However, William and his son made Mr Eric Lau waited for 2 months with no actions done. When we questioned William Chng about the compensation again, his answer was just “Lawyer Preparing” and ignoring the fact that we need to expedite the settlement. Therefore, I stood forward to bear all the compensation ourselves.

Through this post, I hope the public will have a clearer picture of this unfortunate case. We, Glozz Factory, have been always been sincere and always strive for the best for our customers.

In other words, it’s not just a case of mischief: it could have been a criminal act.

Though, of course, you’ve got to wonder: why would William Chng agreed to compensate Mr Lau when it’s his son who caused all the trouble?

Image: Pinterest

It’s heartening to see that Glozz Factory has decided to bear all the costs, though it might be a tad too late as bad reviews (which looks C&P) have been streaming in since the post went viral:

Well, at least we know the truth now.

And also we get to read about yet another strawberry story #justsaying

Case of Breaking In: A Cause for Concern?

If you’re read the comments, you’d see that people were hating because it seem easy to sneak into a workshop.

Now, read on because you’re going to get a shock (though you might not if you’re a car owner).

You see, car workshops are usually only open during office hours, and car owners often work office hours. What many owners do is this: they’ll contact the workshop one day earlier and send the car over to the workshop the next morning to let the mechanics do whatever repair or servicing is needed during the day.

Most of the times, in the morning when the workshop is not opened yet, the car owner would lock the car and put the car key into the workshop letterbox.

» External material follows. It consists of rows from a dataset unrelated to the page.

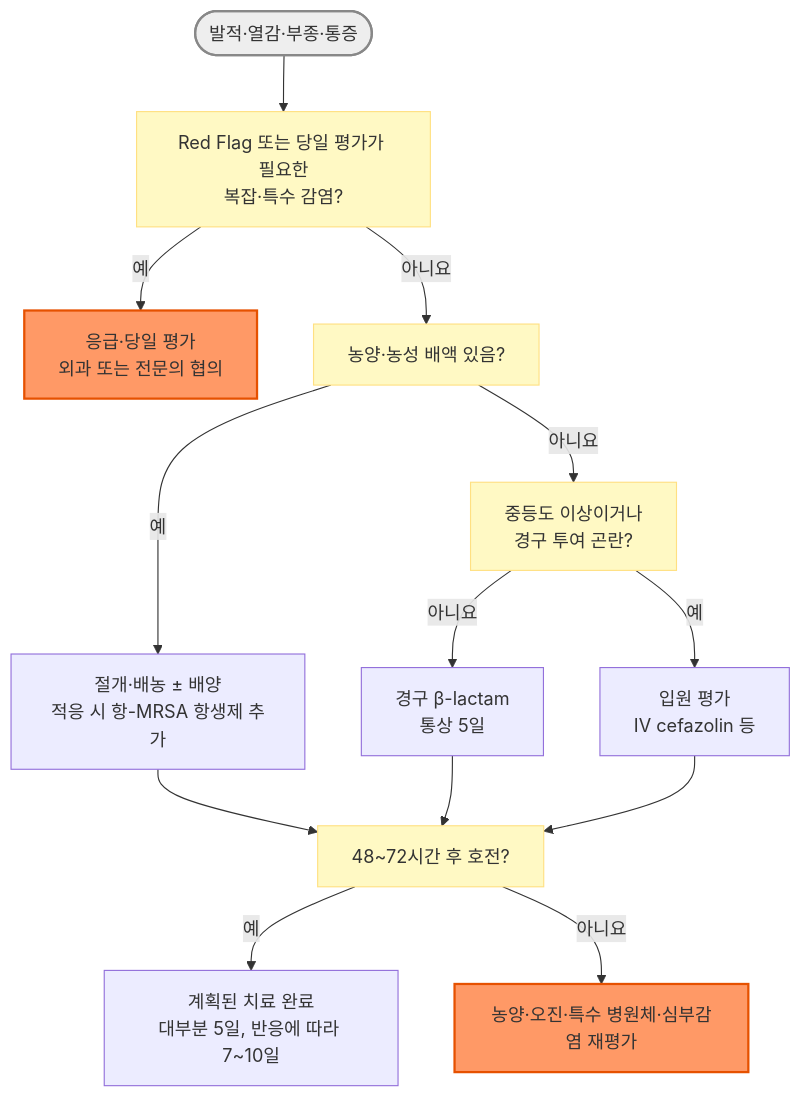
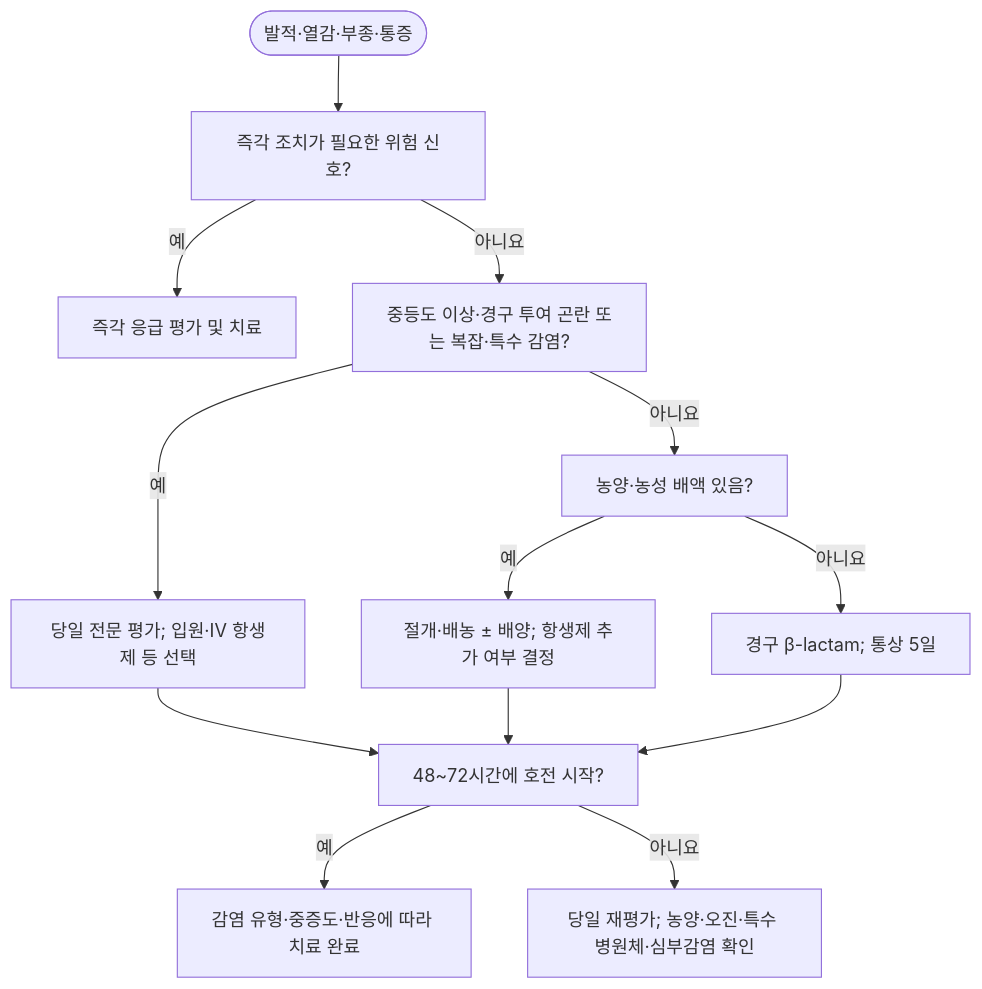
Before and after one commit to familyoh77/familyoh77: the diagram in 229_/169_-soft-tissue-infection-cellulitis.md, drawn with Mermaid. The commit also changed other lines of this file and 2 other files, not shown here.

````diff
--- a/229_/169_-soft-tissue-infection-cellulitis.md
+++ b/229_/169_-soft-tissue-infection-cellulitis.md
@@ -130,22 +133,15 @@
 ```mermaid
 graph TD
-    Start(["발적·열감·부종·통증"]) --> A["Red Flag 또는 당일 평가가 필요한<br>복잡·특수 감염?"]
-    A -->|예| B["응급·당일 평가<br>외과 또는 전문의 협의"]
-    A -->|아니요| C["농양·농성 배액 있음?"]
-    C -->|예| D["절개·배농 ± 배양<br>적응 시 항-MRSA 항생제 추가"]
-    C -->|아니요| E["중등도 이상이거나<br>경구 투여 곤란?"]
-    E -->|아니요| F["경구 β-lactam<br>통상 5일"]
-    E -->|예| G["입원 평가<br>IV cefazolin 등"]
-    D --> H["48~72시간 후 호전?"]
+    Start(["발적·열감·부종·통증"]) --> A["즉각 조치가 필요한 위험 신호?"]
+    A -->|예| B["즉각 응급 평가 및 치료"]
+    A -->|아니요| C["중등도 이상·경구 투여 곤란 또는 복잡·특수 감염?"]
+    C -->|예| D["당일 전문 평가; 입원·IV 항생제 등 선택"]
+    C -->|아니요| E["농양·농성 배액 있음?"]
+    E -->|예| F["절개·배농 ± 배양; 항생제 추가 여부 결정"]
+    E -->|아니요| G["경구 β-lactam; 통상 5일"]
+    D --> H["48~72시간에 호전 시작?"]
     F --> H
     G --> H
-    H -->|예| I["계획된 치료 완료<br>대부분 5일, 반응에 따라 7~10일"]
-    H -->|아니요| J["농양·오진·특수 병원체·심부감염 재평가"]
-    style Start fill:#eeeeee,stroke:#888888,stroke-width:2px
-    style A fill:#fff9c4,stroke:#ffe082
-    style C fill:#fff9c4,stroke:#ffe082
-    style E fill:#fff9c4,stroke:#ffe082
-    style H fill:#fff9c4,stroke:#ffe082
-    style B fill:#f96,stroke:#e65100,stroke-width:2px
-    style J fill:#f96,stroke:#e65100,stroke-width:2px
+    H -->|예| I["감염 유형·중증도·반응에 따라 치료 완료"]
+    H -->|아니요| J["당일 재평가; 농양·오진·특수 병원체·심부감염 확인"]
 ```
````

And since car owners could only collect the car after office hours, the workshop would leave the car unlocked and place the key somewhere inside the car, or on the tyre of the car. They’ll usually park it outside their workshop or somewhere nearby and inform the owner.

In other words, any car owners would know that you can just walk around a place with many workshops and see a few unlocked cars around at night.

So, sneaking into workshop? Nope, there’s no need to. It’s just like products that are left outside a shop overnight: Singapore’s so safe, no one would steal it.

So, yeah. Now you learn something.